(Data excerpts)
|---|

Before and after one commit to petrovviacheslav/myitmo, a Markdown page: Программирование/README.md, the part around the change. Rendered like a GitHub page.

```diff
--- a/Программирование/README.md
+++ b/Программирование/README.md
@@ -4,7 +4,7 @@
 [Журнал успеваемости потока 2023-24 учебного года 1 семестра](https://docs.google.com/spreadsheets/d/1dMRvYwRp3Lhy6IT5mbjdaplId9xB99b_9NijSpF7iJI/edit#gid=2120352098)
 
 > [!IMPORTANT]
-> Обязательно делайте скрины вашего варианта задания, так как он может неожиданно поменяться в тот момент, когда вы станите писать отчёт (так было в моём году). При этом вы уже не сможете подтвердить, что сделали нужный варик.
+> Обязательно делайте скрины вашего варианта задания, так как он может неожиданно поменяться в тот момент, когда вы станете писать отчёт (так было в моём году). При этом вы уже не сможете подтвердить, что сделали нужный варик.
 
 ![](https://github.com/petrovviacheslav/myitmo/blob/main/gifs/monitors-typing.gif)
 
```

|---|

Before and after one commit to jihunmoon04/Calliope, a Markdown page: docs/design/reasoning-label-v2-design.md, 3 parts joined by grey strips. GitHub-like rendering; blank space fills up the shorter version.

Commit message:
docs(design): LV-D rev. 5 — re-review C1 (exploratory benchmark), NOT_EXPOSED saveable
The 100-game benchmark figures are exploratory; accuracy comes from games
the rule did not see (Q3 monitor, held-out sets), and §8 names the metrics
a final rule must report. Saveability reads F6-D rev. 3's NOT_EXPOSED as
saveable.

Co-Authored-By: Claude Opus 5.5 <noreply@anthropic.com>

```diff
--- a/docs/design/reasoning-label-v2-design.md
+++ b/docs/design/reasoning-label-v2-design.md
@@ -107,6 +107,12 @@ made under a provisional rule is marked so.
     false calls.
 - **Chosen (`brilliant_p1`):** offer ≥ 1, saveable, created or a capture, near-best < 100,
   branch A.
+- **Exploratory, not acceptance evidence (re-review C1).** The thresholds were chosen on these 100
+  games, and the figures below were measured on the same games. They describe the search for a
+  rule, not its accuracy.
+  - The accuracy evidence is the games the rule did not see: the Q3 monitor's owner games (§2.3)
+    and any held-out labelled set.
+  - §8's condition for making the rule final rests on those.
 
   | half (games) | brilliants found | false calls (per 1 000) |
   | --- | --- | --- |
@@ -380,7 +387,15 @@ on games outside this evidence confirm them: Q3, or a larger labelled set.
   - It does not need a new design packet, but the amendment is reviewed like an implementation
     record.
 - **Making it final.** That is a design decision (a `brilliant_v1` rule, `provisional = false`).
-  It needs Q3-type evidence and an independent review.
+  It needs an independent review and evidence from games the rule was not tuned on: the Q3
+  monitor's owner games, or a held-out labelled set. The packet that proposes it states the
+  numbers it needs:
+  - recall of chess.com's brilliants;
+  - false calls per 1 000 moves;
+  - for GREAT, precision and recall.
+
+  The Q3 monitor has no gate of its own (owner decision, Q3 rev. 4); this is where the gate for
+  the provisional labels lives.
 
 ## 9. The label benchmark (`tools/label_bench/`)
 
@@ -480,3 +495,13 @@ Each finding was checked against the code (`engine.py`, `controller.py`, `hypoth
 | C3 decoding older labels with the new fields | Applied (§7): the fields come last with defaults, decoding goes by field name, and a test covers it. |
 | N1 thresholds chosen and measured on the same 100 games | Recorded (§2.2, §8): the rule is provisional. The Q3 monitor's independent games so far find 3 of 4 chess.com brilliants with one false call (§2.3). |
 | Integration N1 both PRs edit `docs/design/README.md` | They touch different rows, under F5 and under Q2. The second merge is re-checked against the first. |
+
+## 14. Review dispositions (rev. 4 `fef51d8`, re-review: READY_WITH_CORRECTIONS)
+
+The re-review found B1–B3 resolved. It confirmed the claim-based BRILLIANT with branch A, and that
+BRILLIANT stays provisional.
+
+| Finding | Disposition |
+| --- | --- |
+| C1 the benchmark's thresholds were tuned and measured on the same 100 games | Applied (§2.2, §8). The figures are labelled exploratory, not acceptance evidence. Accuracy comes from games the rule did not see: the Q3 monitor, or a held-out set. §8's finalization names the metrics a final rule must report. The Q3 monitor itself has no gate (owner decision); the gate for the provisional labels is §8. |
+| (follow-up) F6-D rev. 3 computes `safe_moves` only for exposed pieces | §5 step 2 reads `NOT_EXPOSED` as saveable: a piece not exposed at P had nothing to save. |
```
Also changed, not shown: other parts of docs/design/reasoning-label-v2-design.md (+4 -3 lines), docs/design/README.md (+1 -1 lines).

|---|

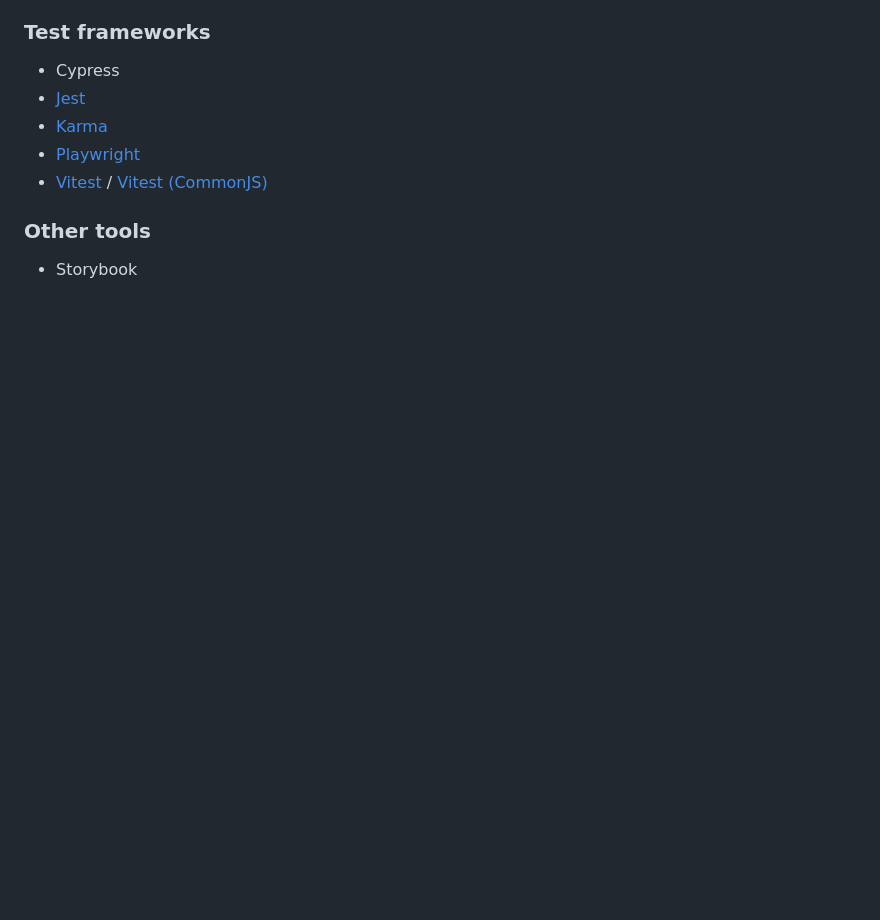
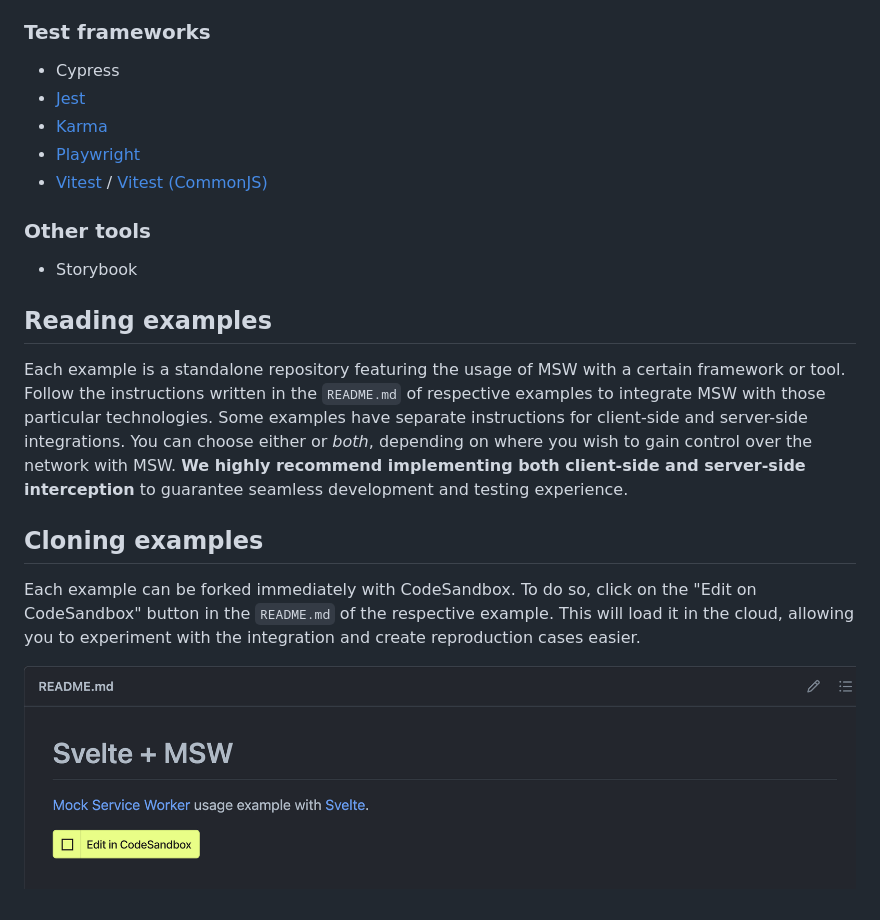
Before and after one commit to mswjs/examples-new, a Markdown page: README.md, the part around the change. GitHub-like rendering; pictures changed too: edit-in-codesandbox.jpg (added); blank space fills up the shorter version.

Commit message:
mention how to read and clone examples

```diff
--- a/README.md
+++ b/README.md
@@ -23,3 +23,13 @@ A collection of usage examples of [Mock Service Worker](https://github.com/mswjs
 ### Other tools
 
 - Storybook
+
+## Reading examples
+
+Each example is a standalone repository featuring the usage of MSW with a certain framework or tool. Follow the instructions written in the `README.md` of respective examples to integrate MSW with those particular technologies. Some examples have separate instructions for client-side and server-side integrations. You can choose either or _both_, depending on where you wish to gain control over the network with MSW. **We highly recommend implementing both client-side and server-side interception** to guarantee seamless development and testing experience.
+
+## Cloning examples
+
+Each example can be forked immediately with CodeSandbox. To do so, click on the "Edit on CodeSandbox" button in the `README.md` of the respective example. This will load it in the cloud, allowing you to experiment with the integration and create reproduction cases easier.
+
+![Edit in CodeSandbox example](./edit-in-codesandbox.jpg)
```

|---|

### About this task
Go through the records and tally the lines that include "Before". Write only the number.

### Response area
3